The University of Connecticut has swept the competition on both the men's and women's side not once, but twice, winning the two titles in 2004 and again 10 years later.
The Huskies' success may not be all that surprising, as the women's team is a perennial powerhouse in basketball and has won 10 championships, all under head coach Geno Auriemma. The UConn men, on the other hand, have won four championships.
It seems unlikely there will be a repeat this year, with the women's team a No.1 seed in its tournament, but the men's team is seeded ninth.
Your bracket isn't perfect.
Think you filled out the perfect bracket this year? Odds are you haven't.

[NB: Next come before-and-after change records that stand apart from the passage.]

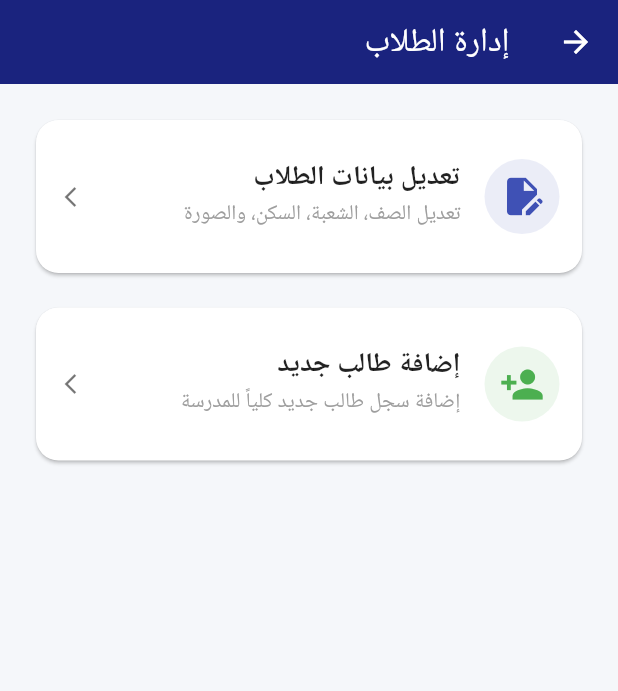
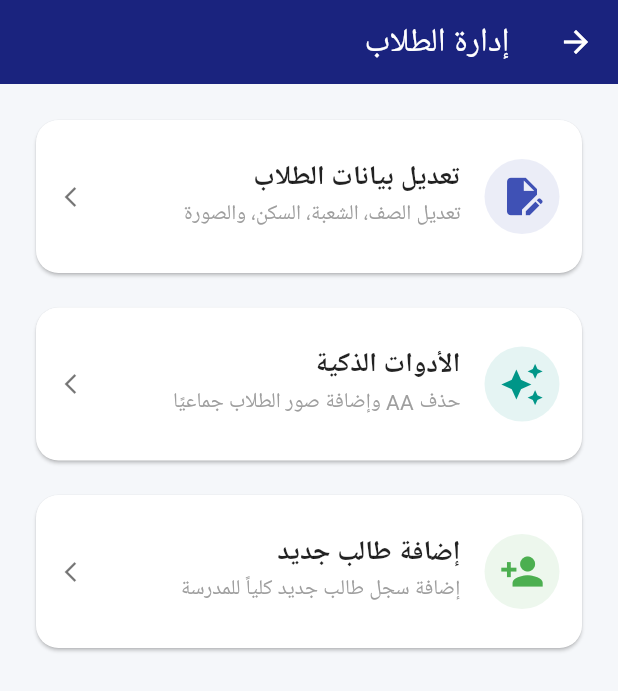
Before and after one commit to salimalwan78-debug/iraq-emis-app, a Flutter app: the StudentManagementScreen screen opened directly with empty values, on a phone screen of 412 x 824 dp. Shown: the top 691 px of the screen. Run offline on Flutter 3.47's test engine with Material 3 defaults, Android fonts, the phone set to English and light mode, and no system bars; our stand-ins replace audioplayers, image_picker, shared_preferences, video_player, webview_flutter; missing offline and left inert: google_mlkit_selfie_segmentation; accounts and stored records are empty; Roboto replaces fonts that are missing (Tajawal).

Commit message:
Add files via upload

```diff
--- a/lib/dashboard_screen.dart
+++ b/lib/dashboard_screen.dart
@@ -3,6 +3,7 @@ import 'student_management_screen.dart';
 import 'teachers_list_screen.dart';
 import 'settings_screen.dart';
 import 'app_core.dart';
+import 'smart_tools_screen.dart';
 
 class DashboardScreen extends StatelessWidget {
   final String token;
@@ -104,6 +105,9 @@ class DashboardScreen extends StatelessWidget {
                     _buildMenuCard(title: 'إدارة الطلاب', icon: Icons.people_alt_rounded, color: Colors.blueAccent, cardColor: cardColor, textColor: textColor, onTap: () {
                       Navigator.push(context, MaterialPageRoute(builder: (context) => StudentManagementScreen(token: token, schoolId: schoolId, allStudents: allStudents)));
                     }),
+                    _buildMenuCard(title: 'الأدوات الذكية', icon: Icons.auto_awesome, color: Colors.teal, cardColor: cardColor, textColor: textColor, onTap: () {
+                      Navigator.push(context, MaterialPageRoute(builder: (context) => SmartToolsScreen(token: token, schoolId: schoolId, allStudents: allStudents)));
+                    }),
                     _buildMenuCard(title: 'إدارة المعلمين', icon: Icons.work_rounded, color: Colors.deepPurple, cardColor: cardColor, textColor: textColor, onTap: () {
                       Navigator.push(context, MaterialPageRoute(builder: (context) => const TeachersListScreen()));
                     }),
--- a/lib/student_management_screen.dart
+++ b/lib/student_management_screen.dart
@@ -1,6 +1,7 @@
 import 'package:flutter/material.dart';
 import 'select_student_screen.dart';
 import 'app_core.dart';
+import 'smart_tools_screen.dart';
 
 class StudentManagementScreen extends StatelessWidget {
   final String token;
@@ -24,6 +25,10 @@ class StudentManagementScreen extends StatelessWidget {
               children: [
                 _buildCard(context, 'تعديل بيانات الطلاب', 'تعديل الصف، الشعبة، السكن، والصورة', Icons.edit_document, Colors.indigo, isDark, () {
                   Navigator.push(context, MaterialPageRoute(builder: (context) => SelectStudentScreen(token: token, schoolId: schoolId, preLoadedStudents: allStudents)));
+                }),
+                const SizedBox(height: 15),
+                _buildCard(context, 'الأدوات الذكية', 'حذف AA وإضافة صور الطلاب جماعيًا', Icons.auto_awesome, Colors.teal, isDark, () {
+                  Navigator.push(context, MaterialPageRoute(builder: (context) => SmartToolsScreen(token: token, schoolId: schoolId, allStudents: allStudents)));
                 }),
                 const SizedBox(height: 15),
                 _buildCard(context, 'إضافة طالب جديد', 'إضافة سجل طالب جديد كلياً للمدرسة', Icons.person_add, Colors.green, isDark, () {}),
```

The likelihood all of your selections being correct is slim, to say the least, with calculations running from about 1 in 9 quintillion to the better-by-comparison 1 in 128 billion. There is no record of anyone ever beating these overwhelming odds.
To put this in perspective, your chances of becoming president of the U.S. reportedly are 1 in 10 million. You're also much more likely to be killed by a shark or struck by lightning than to have a perfect bracket.
So, good luck.
Vasectomy appointments see a spike.
What do vasectomies have to do with March Madness? More than you might think.
Many men who are ready for a vasectomy conveniently schedule their appointment during the tournament, when they can recover while watching the madness ensue – hence the phrase "Vas Madness."
An increase in vasectomies in March has become a known phenomenon, hyped by the media in recent years. For some men who are reluctant to get the procedure, the thought of having an excuse to sit back and follow their favorite team for a few days makes the idea seem a bit better.
And urologists have played into this behavior. One group in Cape Cod, Massachusetts, attempted to entice men to schedule their appointment during the competition several years back, reportedly offering them free pizza with the procedure. In an ad, the group tempted men with the phrase, "Want to watch college basketball guilt-free?"
"We want the patient to rest for two or three days after the procedure," Evan Cohen, a practice coordinator for Urology Associates of Cape Cod, told ABC News in 2013. "This way they can put their feet up, watch a game and have a pizza," he said.
Unsurprisingly, the practice reportedly saw a 22 percent increase in business thanks to the pizza deal the year before.
A No. 16 seed has never beaten a No. 1 seed.
A No.16 seed has never won a game against a No. 1 seed.
This year, the No. 16 seeds are Hampton, Holy Cross, Austin Peay and Florida Gulf Coast.
Virginia, Oregon, Kansas and North Carolina are each seeded first in their respective regions.
At least one of the No. 1 seeds has made it to the Final Four almost every year since seeding began in 1979, while the lowest-seeded team ever to win the championship was Villanova, a No. 8 seed in 1985. Nova won its first tournament title by beating No. 1 seed Georgetown 66-64.
The tournament record for most points scored by a player in a single-game is 61.
Shooting guard Austin Carr scored 61 points for Notre Dame against Ohio in the first round of the tournament in 1970.
More than 40 years later, his record still stands strong. Carr went on to play for the Cleveland Cavaliers in the NBA.
Preoccupied workers could cost employers $4 billion.
Workers who are busy following March Madness could cost employers nearly $4 billion during the first week of the tournament due to lost productivity, according to global outplacement consultancy Challenger, Gray & Christmas, Inc.
Up to 20 percent of employed Americans could join pools at their offices this year, the company added, and it expects about $1.3 billion in lost productivity every hour of the workday.
Tournament-related productivity drains include activities like compiling brackets and streaming games. Last year saw a record 80.7 million live video streams during the tournament.
By Casey Leins, U.S. News